Records to use:

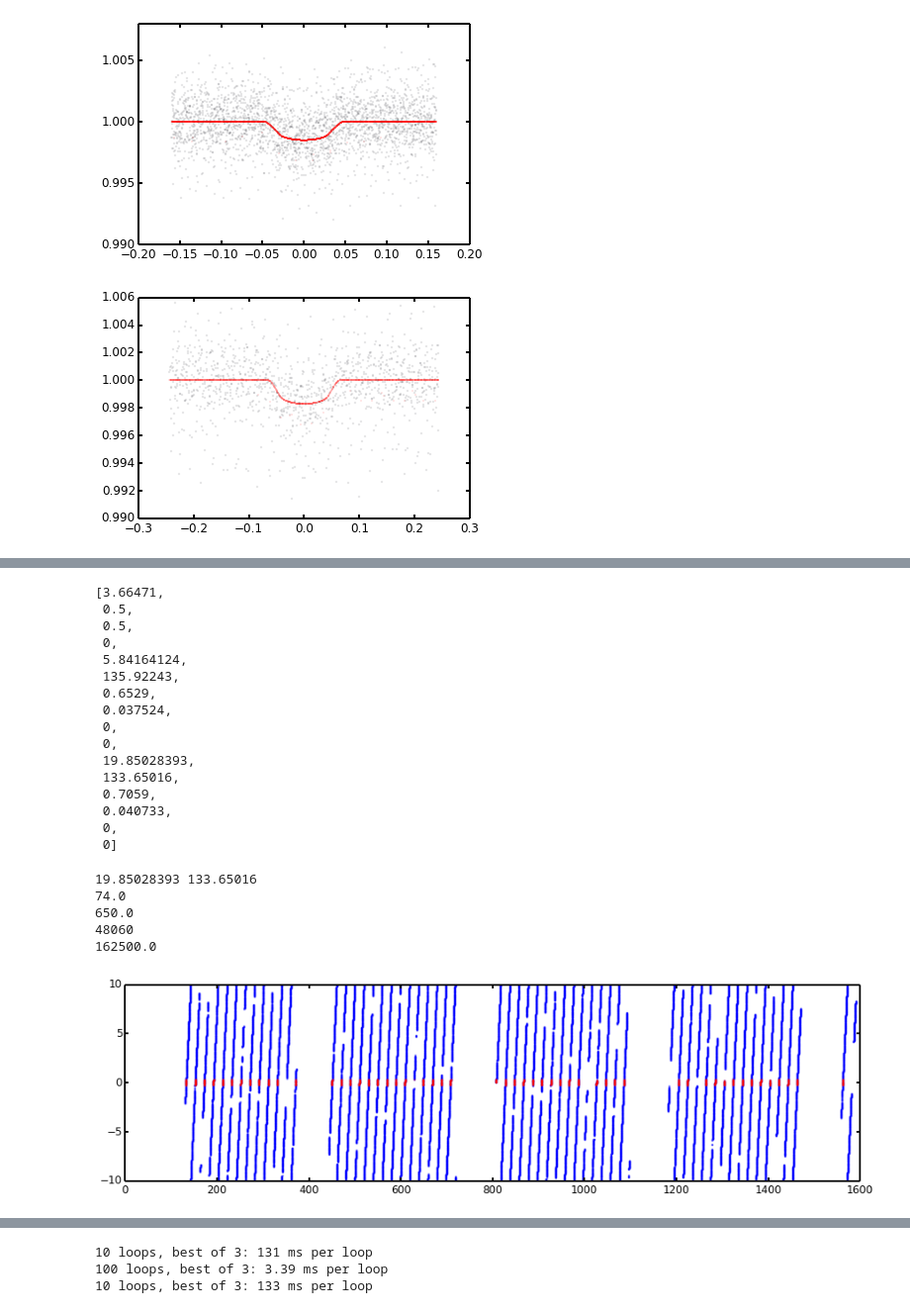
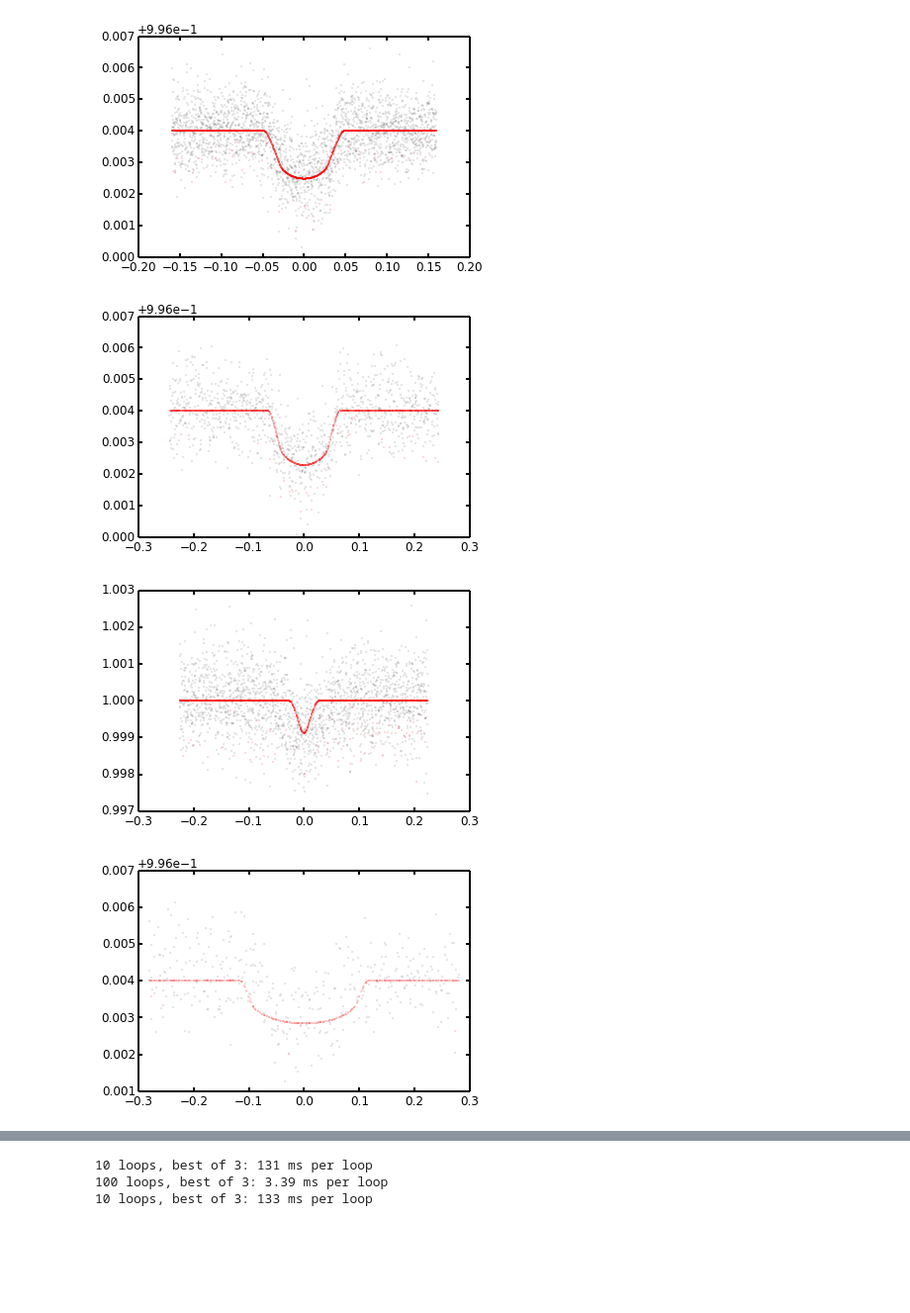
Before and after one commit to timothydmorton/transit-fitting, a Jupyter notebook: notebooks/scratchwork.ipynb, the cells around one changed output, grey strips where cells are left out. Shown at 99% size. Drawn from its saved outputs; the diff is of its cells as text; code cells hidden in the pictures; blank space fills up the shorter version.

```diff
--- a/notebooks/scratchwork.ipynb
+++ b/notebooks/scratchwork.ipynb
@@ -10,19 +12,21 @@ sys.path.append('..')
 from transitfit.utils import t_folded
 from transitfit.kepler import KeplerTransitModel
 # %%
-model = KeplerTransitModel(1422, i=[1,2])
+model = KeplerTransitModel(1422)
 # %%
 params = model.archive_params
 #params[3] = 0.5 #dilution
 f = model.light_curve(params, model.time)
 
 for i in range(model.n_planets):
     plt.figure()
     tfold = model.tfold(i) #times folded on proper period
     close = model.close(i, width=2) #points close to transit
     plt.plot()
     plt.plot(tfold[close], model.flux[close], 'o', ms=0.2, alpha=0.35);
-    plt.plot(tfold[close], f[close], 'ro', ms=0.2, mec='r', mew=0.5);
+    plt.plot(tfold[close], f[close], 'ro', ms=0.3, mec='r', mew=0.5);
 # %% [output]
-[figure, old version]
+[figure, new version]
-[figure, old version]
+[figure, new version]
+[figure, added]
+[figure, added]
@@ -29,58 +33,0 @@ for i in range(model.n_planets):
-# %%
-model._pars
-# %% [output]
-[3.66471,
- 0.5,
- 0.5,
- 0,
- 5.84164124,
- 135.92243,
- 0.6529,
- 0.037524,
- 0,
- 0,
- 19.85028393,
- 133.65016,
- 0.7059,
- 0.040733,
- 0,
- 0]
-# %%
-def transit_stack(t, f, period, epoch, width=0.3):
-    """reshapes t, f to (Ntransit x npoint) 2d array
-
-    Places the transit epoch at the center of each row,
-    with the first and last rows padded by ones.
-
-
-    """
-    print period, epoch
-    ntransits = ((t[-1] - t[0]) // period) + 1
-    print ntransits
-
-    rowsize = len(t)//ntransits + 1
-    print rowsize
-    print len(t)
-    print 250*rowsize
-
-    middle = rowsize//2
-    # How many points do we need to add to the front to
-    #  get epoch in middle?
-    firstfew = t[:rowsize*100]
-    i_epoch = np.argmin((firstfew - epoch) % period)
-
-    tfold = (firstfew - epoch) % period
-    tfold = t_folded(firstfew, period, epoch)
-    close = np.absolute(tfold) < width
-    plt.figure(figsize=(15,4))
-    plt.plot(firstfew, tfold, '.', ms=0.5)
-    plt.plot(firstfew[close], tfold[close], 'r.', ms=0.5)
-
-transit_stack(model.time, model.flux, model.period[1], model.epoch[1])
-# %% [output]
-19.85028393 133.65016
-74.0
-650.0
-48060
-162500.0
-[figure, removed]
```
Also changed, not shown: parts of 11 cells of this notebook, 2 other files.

Your assignment: Repeat every record above exactly. The pictures do not belong in the copy.

Response to the task:
Before and after one commit to timothydmorton/transit-fitting, a Jupyter notebook: notebooks/scratchwork.ipynb, the cells around one changed output, grey strips where cells are left out. Shown at 99% size. Drawn from its saved outputs; the diff is of its cells as text; code cells hidden in the pictures; blank space fills up the shorter version.

```diff
--- a/notebooks/scratchwork.ipynb
+++ b/notebooks/scratchwork.ipynb
@@ -10,19 +12,21 @@ sys.path.append('..')
 from transitfit.utils import t_folded
 from transitfit.kepler import KeplerTransitModel
 # %%
-model = KeplerTransitModel(1422, i=[1,2])
+model = KeplerTransitModel(1422)
 # %%
 params = model.archive_params
 #params[3] = 0.5 #dilution
 f = model.light_curve(params, model.time)
 
 for i in range(model.n_planets):
     plt.figure()
     tfold = model.tfold(i) #times folded on proper period
     close = model.close(i, width=2) #points close to transit
     plt.plot()
     plt.plot(tfold[close], model.flux[close], 'o', ms=0.2, alpha=0.35);
-    plt.plot(tfold[close], f[close], 'ro', ms=0.2, mec='r', mew=0.5);
+    plt.plot(tfold[close], f[close], 'ro', ms=0.3, mec='r', mew=0.5);
 # %% [output]
-[figure, old version]
+[figure, new version]
-[figure, old version]
+[figure, new version]
+[figure, added]
+[figure, added]
@@ -29,58 +33,0 @@ for i in range(model.n_planets):
-# %%
-model._pars
-# %% [output]
-[3.66471,
- 0.5,
- 0.5,
- 0,
- 5.84164124,
- 135.92243,
- 0.6529,
- 0.037524,
- 0,
- 0,
- 19.85028393,
- 133.65016,
- 0.7059,
- 0.040733,
- 0,
- 0]
-# %%
-def transit_stack(t, f, period, epoch, width=0.3):
-    """reshapes t, f to (Ntransit x npoint) 2d array
-
-    Places the transit epoch at the center of each row,
-    with the first and last rows padded by ones.
-
-
-    """
-    print period, epoch
-    ntransits = ((t[-1] - t[0]) // period) + 1
-    print ntransits
-
-    rowsize = len(t)//ntransits + 1
-    print rowsize
-    print len(t)
-    print 250*rowsize
-
-    middle = rowsize//2
-    # How many points do we need to add to the front to
-    #  get epoch in middle?
-    firstfew = t[:rowsize*100]
-    i_epoch = np.argmin((firstfew - epoch) % period)
-
-    tfold = (firstfew - epoch) % period
-    tfold = t_folded(firstfew, period, epoch)
-    close = np.absolute(tfold) < width
-    plt.figure(figsize=(15,4))
-    plt.plot(firstfew, tfold, '.', ms=0.5)
-    plt.plot(firstfew[close], tfold[close], 'r.', ms=0.5)
-
-transit_stack(model.time, model.flux, model.period[1], model.epoch[1])
-# %% [output]
-19.85028393 133.65016
-74.0
-650.0
-48060
-162500.0
-[figure, removed]
```
Also changed, not shown: parts of 11 cells of this notebook, 2 other files.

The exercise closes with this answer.